WORK REQUIRED: Which lines of the data contain the string "actionDate"? Copy every one of them.

(Code change snippets)
=== Section Start ===

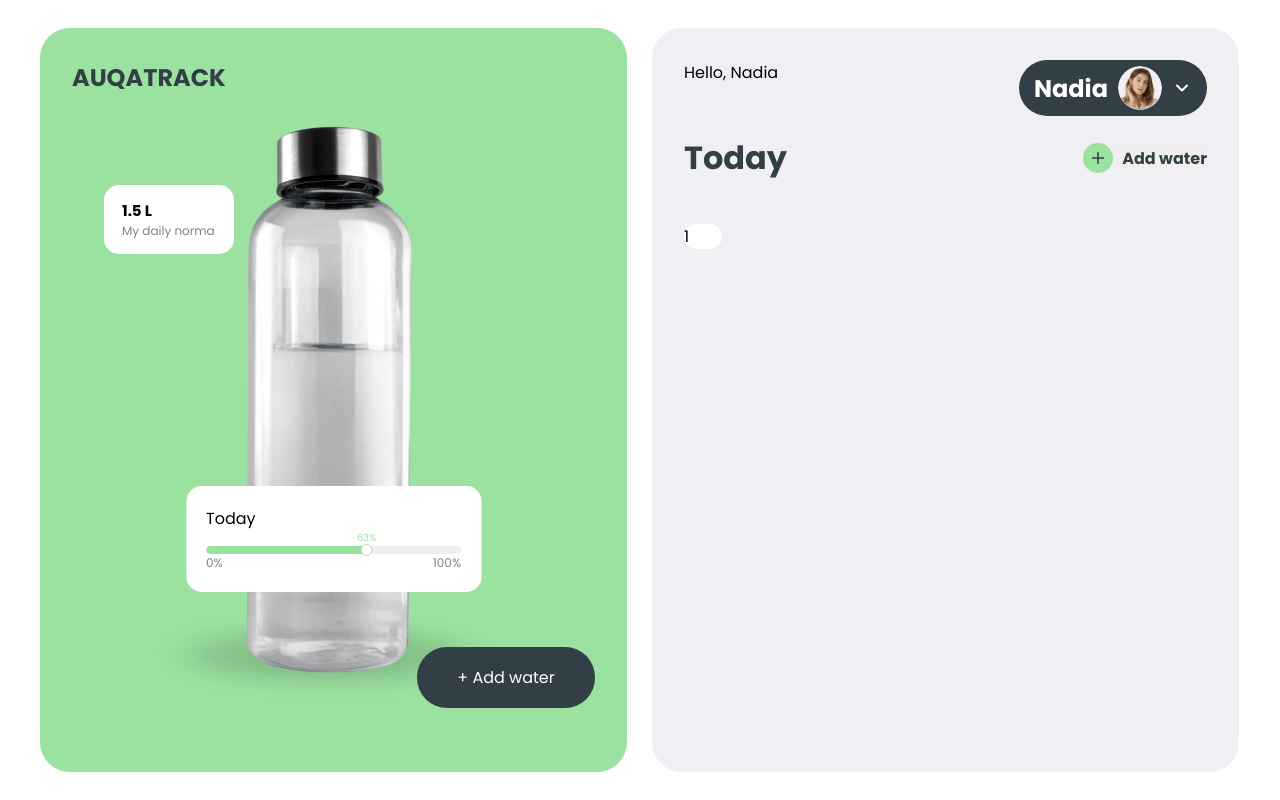
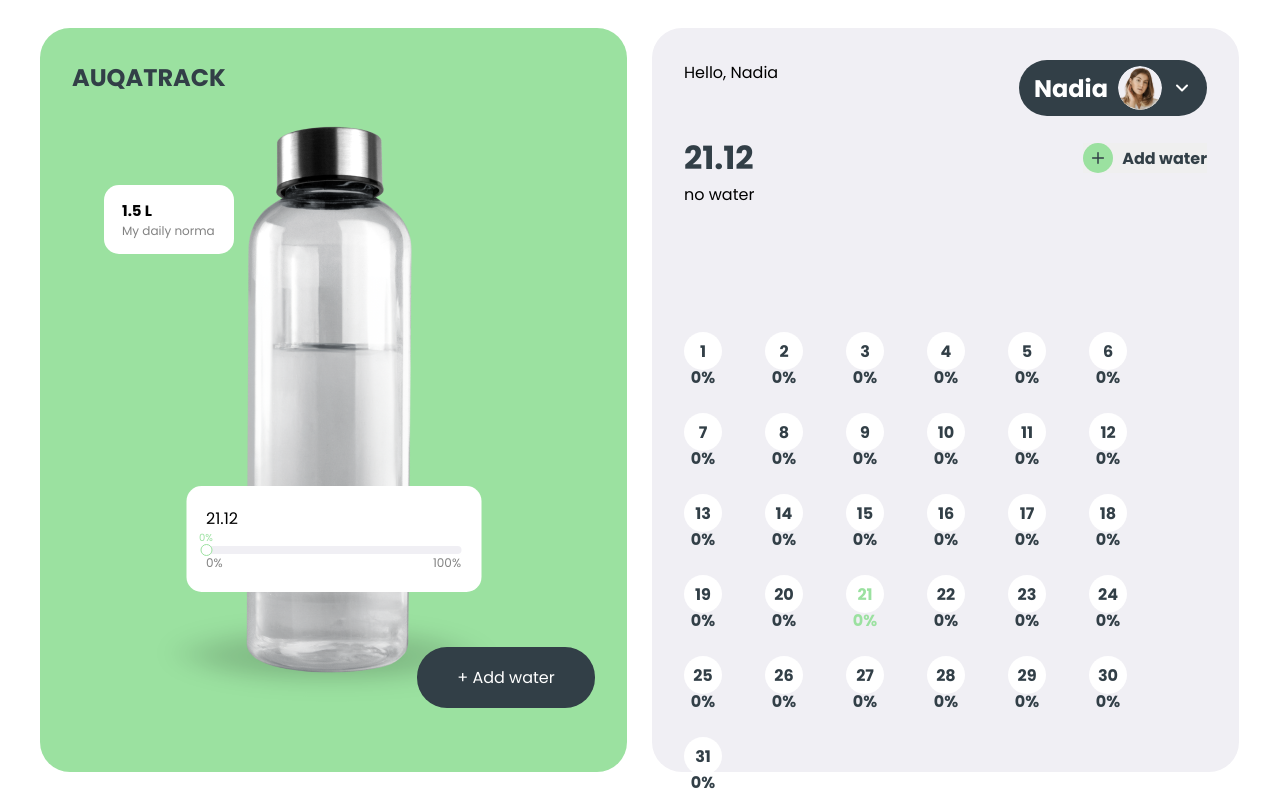
Before and after one commit to alivieE/Water, a React (Create React App) app in the folder aquatrack/: page / in a window 1280 px wide. Built offline with nearby package versions, Linux system fonts and the light colour scheme.

Commit message:
zabuv)))

```diff
--- a/aquatrack/src/components/AddWater/AddWater.jsx
+++ b/aquatrack/src/components/AddWater/AddWater.jsx
@@ -2,6 +2,7 @@ import React, { useState } from "react";
 import s from "./AddWater.module.css";
 import Image from "../../assets/index";
 import { v4 as uuidv4 } from "uuid";
+
 const AddWater = ({ setIsOpen, setWaterAction }) => {
   const [waterAmount, setWaterAmount] = useState(250);
   const [actionDate, setActionDate] = useState("");
@@ -56,11 +57,19 @@ const AddWater = ({ setIsOpen, setWaterAction }) => {
         <div className={s.AmountBlock}>
           <p>Amount fo water</p>
           <div className={s.controlsWrap}>
-            <button onClick={decramentWater} className={s.amountChangeButton}>
+            <button
+              type="button"
+              onClick={decramentWater}
+              className={s.amountChangeButton}
+            >
               <img src={Image.minus} />
             </button>
             <p className={s.inputWrap}>{waterAmount} ml</p>
-            <button onClick={incramentWater} className={s.amountChangeButton}>
+            <button
+              type="button"
+              onClick={incramentWater}
+              className={s.amountChangeButton}
+            >
               <img src={Image.addWaterPlus} />
             </button>
           </div>
--- a/aquatrack/src/components/Bottle/DayleProgressBar.jsx
+++ /dev/null
@@ -1,26 +0,0 @@
-import React, { useState } from "react";
-
-import s from "./DayleProgressBar.module.css";
-
-const DayleProgressBar = ({ percent }) => {
-  console.log(percent);
-  return (
-    <div className={s.container}>
-      <p className={s.today}> Today</p>
-      <div className={s.progressBar}>
-        <div style={{ width: percent + "%" }} className={s.progressLine}>
-          {" "}
-          <div className={s.thumb}>
-            <p className={s.percentThumb}>{percent}%</p>
-          </div>
-        </div>
-      </div>
-      <div className={s.percent}>
-        <p>0%</p>
-        <p>100%</p>
-      </div>
-    </div>
-  );
-};
-
-export default DayleProgressBar;
--- a/aquatrack/src/components/Calendar/Calendar.jsx
+++ b/aquatrack/src/components/Calendar/Calendar.jsx
@@ -1,26 +1,55 @@
-import React from 'react'
-import s from './Calendar.module.css'
+import React, { useState } from "react";
+import s from "./Calendar.module.css";
 import dateFormat, { masks } from "dateformat";
+import getMonthDates from "../../helpers/getMonthDates";
+const Calendar = ({ setPickedDate, waterActions }) => {
+  const currentMonthDates = getMonthDates(new Date());
+  const currentDay = new Date();
 
-const Calendar = () => {
-    const getMonthDates = (date) => {
-            const firstDay = new Date(date.getFullYear(), date.getMonth(), 1);
-            const lastDay = new Date(date.getFullYear(), date.getMonth() + 1, 0);
-            const daysInMonth = lastDay.getDate();
+  const calculateDates = currentMonthDates.map((date) => {
+    const totalWater = waterActions
+      .filter((actionObj) => {
+        const actionDate = new Date(actionObj.date);
+        const middleDate = new Date(date);
+        return (
+          actionDate.getFullYear() === middleDate.getFullYear() &&
+          actionDate.getMonth() === middleDate.getMonth() &&
+          actionDate.getDate() === middleDate.getDate()
+        );
+      })
+      .reduce((acc, action) => {
+        return +action.amount + acc;
+      }, 0);
 
-            const dates = [];
+    const percent = Math.floor((totalWater / 1500) * 100);
+    console.log(percent);
+    return { fullDate: date, percentDay: percent > 100 ? 100 : percent };
+  });
 
-            for (let i = 1; i <= daysInMonth; i++) {
-                dates.push(new Date(firstDay.getFullYear(), firstDay.getMonth(), i));
-            }
+  return (
+    <ul className={s.calendarList}>
+      {calculateDates.map((day) => {
+        return (
+          <li
+            key={day.fullDate}
+            onClick={() => {
+              setPickedDate(day.fullDate);
+            }}
+            className={s.circle}
+            style={{
+              color:
+                currentDay.getDate() === new Date(day.fullDate).getDate()
+                  ? "#9BE1A0"
+                  : "#323F47",
+            }}
+          >
+            <p> {day.fullDate.getDate()}</p>
+            <p className={s.percents}>{day.percentDay}%</p>
+          </li>
+        );
+      })}
+    </ul>
+  );
+};
 
-            return dates;
-        };console.log(getMonthDates(new Date()))
-  return (
-    <div>
-      <div className={s.circle}>1</div>
-    </div>
-  )
-}
-
-export default Calendar
+export default Calendar;
--- a/aquatrack/src/components/Calendar/Calendar.module.css
+++ b/aquatrack/src/components/Calendar/Calendar.module.css
@@ -1,5 +1,26 @@
-.circle{
-    width: 38px;
-    border-radius: 30px;
-    background-color: white;
+.circle {
+  width: 38px;
+  height: 38px;
+  border-radius: 50%;
+  background-color: white;
+  display: flex;
+  justify-content: center;
+  align-items: center;
+  font-size: 16px;
+  font-weight: 700;
+  cursor: pointer;
+  position: relative;
 }
+.calendarList {
+  display: flex;
+  gap: 43px;
+  flex-wrap: wrap;
+  margin-top: 20px;
+  font-family: "Poppins", sans-serif;
+}
+.percents {
+  position: absolute;
+  bottom: -20px;
+  left: 50%;
+  transform: translateX(-50%);
+}
--- /dev/null
+++ b/aquatrack/src/components/DailyProgressBar/DayleProgressBar.jsx
@@ -0,0 +1,34 @@
+import React, { useState } from "react";
+import dateFormat, { masks } from "dateformat";
+import s from "./DayleProgressBar.module.css";
+
+const DayleProgressBar = ({ pickedDate, filteredWaterActions }) => {
+  const totalWater = filteredWaterActions.reduce((acc, action) => {
+    return +action.amount + acc;
+  }, 0);
+  const percent = Math.floor((totalWater / 1500) * 100);
+  return (
+    <div className={s.container}>
+      <p className={s.today}> {dateFormat(pickedDate, "dd.mm")}</p>
+      <div className={s.progressBar}>
+        <div
+          style={{ width: percent > 100 ? 100 + "%" : percent + "%" }}
+          className={s.progressLine}
+        >
+          {" "}
+          <div className={s.thumb}>
+            <p className={s.percentThumb}>
+              {percent > 100 ? 100 + "%" : percent + "%"}
+            </p>
+          </div>
+        </div>
+      </div>
+      <div className={s.percent}>
+        <p>0%</p>
+        <p>100%</p>
+      </div>
+    </div>
+  );
+};
+
+export default DayleProgressBar;
--- a/aquatrack/src/components/WaterBlock/WaterBlock.jsx
+++ b/aquatrack/src/components/WaterBlock/WaterBlock.jsx
@@ -3,9 +3,13 @@ import s from "./WaterBlock.module.css";
 import Image from "../../assets/index";
 import dateFormat, { masks } from "dateformat";
 
-const WaterBlock = ({ setIsOpen, waterAction, setWaterAction }) => {
-  console.log(waterAction);
-
+const WaterBlock = ({
+  setIsOpen,
+  waterAction,
+  setWaterAction,
+  pickedDate,
+  filteredWaterActions,
+}) => {
   const DeleteWaterAction = (id) => {
     const filteredArray = waterAction.filter((actionData) => {
       return actionData.id !== id;
@@ -14,11 +18,10 @@ const WaterBlock = ({ setIsOpen, waterAction, setWaterAction }) => {
     localStorage.setItem("waterActions", JSON.stringify(filteredArray));
   };
 
-
   return (
     <div>
       <div className={s.actionList}>
-        <p className={s.text}>Today</p>
+        <p className={s.text}>{dateFormat(pickedDate, "dd.mm")}</p>
         <div className={s.addWater}>
           <button
             className={s.addWaterWrap}
@@ -31,10 +34,13 @@ const WaterBlock = ({ setIsOpen, waterAction, setWaterAction }) => {
           </button>
         </div>
       </div>
-      <div className={s.Block}>
-        {waterAction.map((actionData) => {
+      {filteredWaterActions.length === 0 ? (
+        <p className={s.placeholder}>no water</p>
+      ) : (
+        <ul className={s.Block}>
+          {filteredWaterActions.map((actionData) => {
             return (
-            <div className={s.miniBlocks}>
+              <li className={s.miniBlocks}>
                 <img className={s.glassImg} src={Image.glass} />
                 <div className={s.textTimaAndMl}>
                   <p className={s.textML}>{actionData.amount} ml</p>
@@ -53,10 +59,11 @@ const WaterBlock = ({ setIsOpen, waterAction, setWaterAction }) => {
                     <img src={Image.trash} />
                   </button>
                 </div>
-            </div>
+              </li>
             );
           })}
-      </div>
+        </ul>
+      )}
     </div>
   );
 };
--- a/aquatrack/src/components/WaterBlock/WaterBlock.module.css
+++ b/aquatrack/src/components/WaterBlock/WaterBlock.module.css
@@ -96,3 +96,6 @@
   flex-direction: column;
   justify-content: space-between;
 }
+.placeholder {
+  height: 130px;
+}
--- /dev/null
+++ b/aquatrack/src/helpers/getMonthDates.js
@@ -0,0 +1,14 @@
+const getMonthDates = (date) => {
+  const firstDay = new Date(date.getFullYear(), date.getMonth(), 1);
+  const lastDay = new Date(date.getFullYear(), date.getMonth() + 1, 0);
+  const daysInMonth = lastDay.getDate();
+
+  const dates = [];
+
+  for (let i = 1; i <= daysInMonth; i++) {
+    dates.push(new Date(firstDay.getFullYear(), firstDay.getMonth(), i));
+  }
+
+  return dates;
+};
+export default getMonthDates;
--- a/aquatrack/src/pages/Cabinet/Cabinet.jsx
+++ b/aquatrack/src/pages/Cabinet/Cabinet.jsx
@@ -4,7 +4,7 @@ import images from "../../assets";
 import Logotype from "../../components/logo/Logotype";
 import DayleNorm from "../../components/Daylynormal/DayleNorm";
 import AddButton from "../../components/AddButton/AddButton";
-import DayleProgressBar from "../../components/Bottle/DayleProgressBar";
+import DayleProgressBar from "../../components/DailyProgressBar/DayleProgressBar";
 import AddWater from "../../components/AddWater/AddWater";
 import User from "../../components/User/User";
 import WaterBlock from "../../components/WaterBlock/WaterBlock";
@@ -18,10 +18,23 @@ const Cabinet = () => {
     const localStorageValue = JSON.parse(localStorage.getItem("waterActions"));
     return localStorageValue || [];
   });
+  const [pickedDate, setPickedDate] = useState(new Date());
+  const filteredWaterActions = waterActions.filter((actionObj) => {
+    const actionDate = new Date(actionObj.date);
+
+    return (
+      actionDate.getFullYear() === pickedDate.getFullYear() &&
+      actionDate.getMonth() === pickedDate.getMonth() &&
+      actionDate.getDate() === pickedDate.getDate()
+    );
+  });
   return (
     <div className={s.Section}>
       <div className={s.leftSide}>
-        <DayleProgressBar percent={"63"}></DayleProgressBar>
+        <DayleProgressBar
+          pickedDate={pickedDate}
+          filteredWaterActions={filteredWaterActions}
+        ></DayleProgressBar>
         <Logotype></Logotype>
         <DayleNorm></DayleNorm>
         <AddButton setIsOpen={setIsOpen}></AddButton>
@@ -38,17 +51,17 @@ const Cabinet = () => {
         </p>
         <User className={s.user} setUserOpen={setUserOpen}></User>
         <WaterBlock
+          pickedDate={pickedDate}
           setIsOpen={setIsOpen}
           setWaterAction={setWaterAction}
           waterAction={waterActions}
+          filteredWaterActions={filteredWaterActions}
         ></WaterBlock>
-        {userOpen && (
-        <UserInfo
-            setUserOpen={setUserOpen}
-        ></UserInfo>
-        )}
-        <Calendar></Calendar>
-
+        {userOpen && <UserInfo setUserOpen={setUserOpen}></UserInfo>}
+        <Calendar
+          waterActions={waterActions}
+          setPickedDate={setPickedDate}
+        ></Calendar>
       </div>
     </div>
   );
```
Also changed, not shown: aquatrack/src/components/Daylynormal/DayleNorm.jsx (+8 -10 lines), aquatrack/src/components/DailyProgressBar/DayleProgressBar.module.css (renamed from aquatrack/src/components/Bottle/DayleProgressBar.module.css). Lines whose indentation alone changed are shown as unchanged.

=== Section End ===

REPLY TO THE TASK:
   const [actionDate, setActionDate] = useState("");
+        const actionDate = new Date(actionObj.date);
+          actionDate.getFullYear() === middleDate.getFullYear() &&
+          actionDate.getMonth() === middleDate.getMonth() &&
+          actionDate.getDate() === middleDate.getDate()
+    const actionDate = new Date(actionObj.date);
+      actionDate.getFullYear() === pickedDate.getFullYear() &&
+      actionDate.getMonth() === pickedDate.getMonth() &&
+      actionDate.getDate() === pickedDate.getDate()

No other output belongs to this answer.